DATA FOR REVIEW: Begin

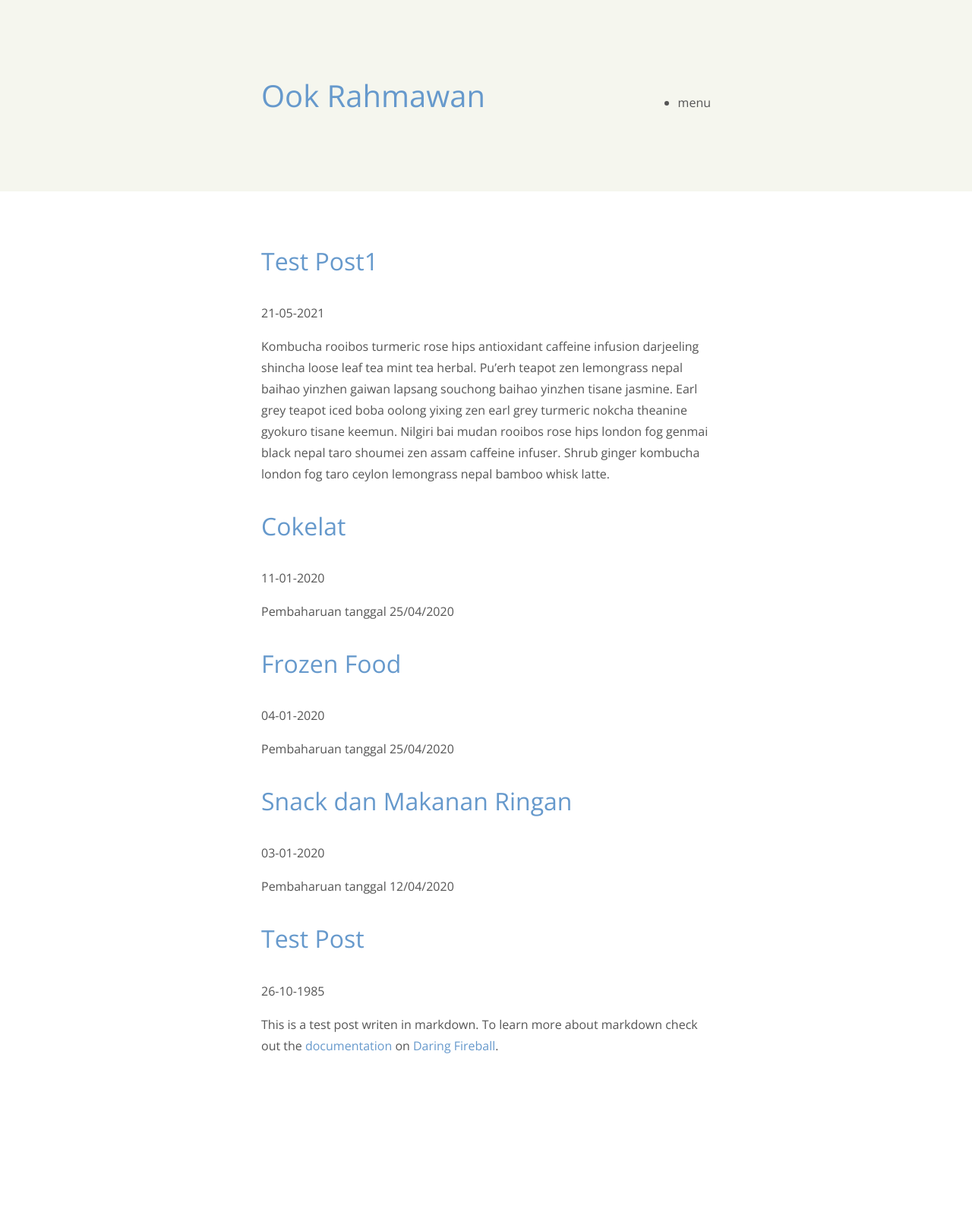
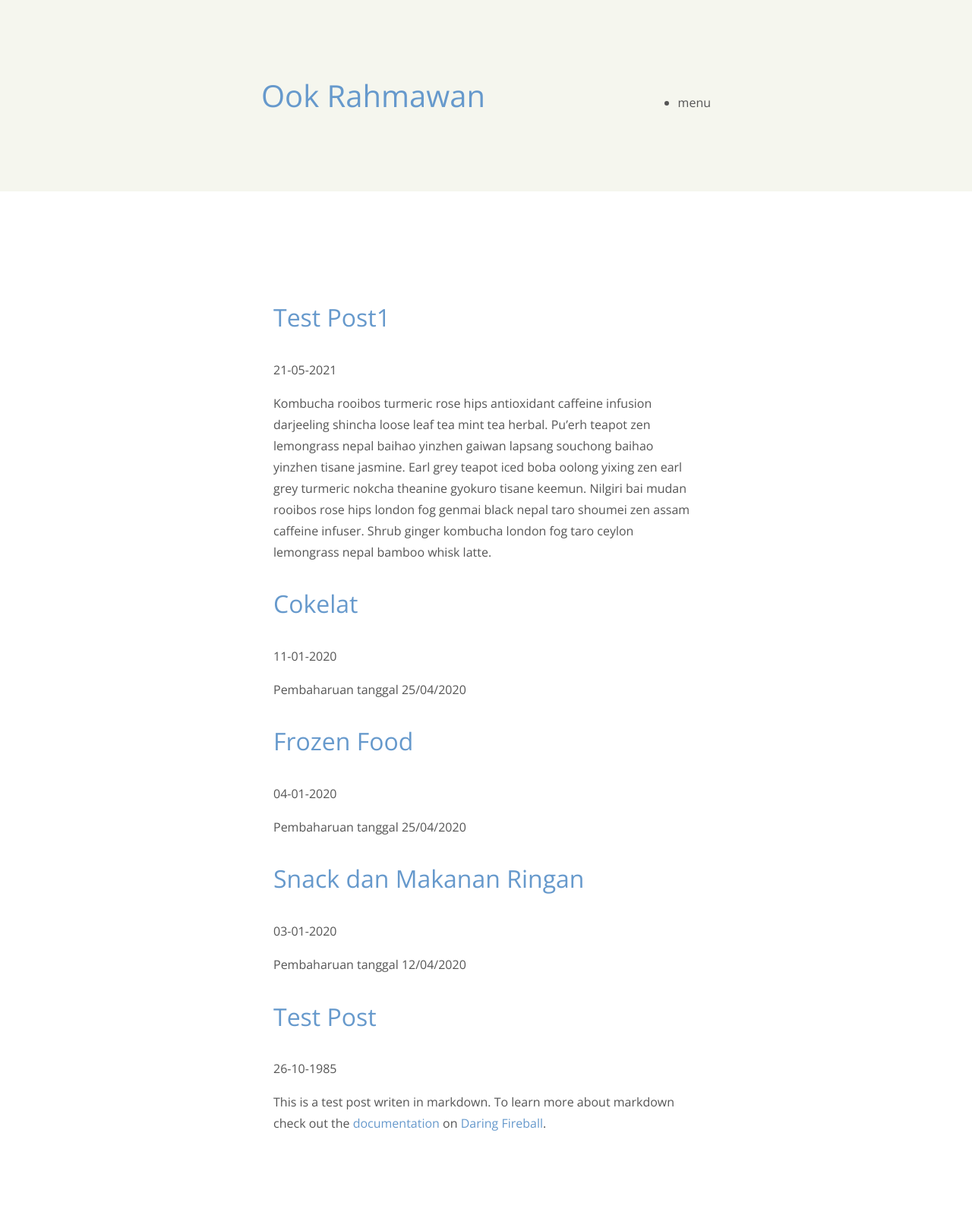
Before and after one commit to krhmwn/krhmwn, a Jekyll site: the page built from index.html, in a window 1280 px wide. Shown: the whole page at 76% size. Built offline with Jekyll 4.4.1, drawn with Linux system fonts in a browser that asks for light colours; nearby versions of some CDN libraries; library files that are not in the unit come from our copies; before the commit the page ends 1455 px from its top, so only the background shows below that.

Commit message:
update v.1.0.16

```diff
--- a/assets/css/main.css
+++ b/assets/css/main.css
@@ -174,8 +174,12 @@
 }
 
 header {
-padding:4rem 0;
+padding:4rem 1rem;
 background:#f5f6ee
+}
+
+section {
+padding:3rem 1rem;
 }
 
 @media all and (min-width: 40rem) {
```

DATA FOR REVIEW: End

WHAT IS BEING ASKED: Exactly as written, reproduce all of the entries while dropping the pictures.

TASK RESPONSE:
Before and after one commit to krhmwn/krhmwn, a Jekyll site: the page built from index.html, in a window 1280 px wide. Shown: the whole page at 76% size. Built offline with Jekyll 4.4.1, drawn with Linux system fonts in a browser that asks for light colours; nearby versions of some CDN libraries; library files that are not in the unit come from our copies; before the commit the page ends 1455 px from its top, so only the background shows below that.

Commit message:
update v.1.0.16

```diff
--- a/assets/css/main.css
+++ b/assets/css/main.css
@@ -174,8 +174,12 @@
 }
 
 header {
-padding:4rem 0;
+padding:4rem 1rem;
 background:#f5f6ee
+}
+
+section {
+padding:3rem 1rem;
 }
 
 @media all and (min-width: 40rem) {
```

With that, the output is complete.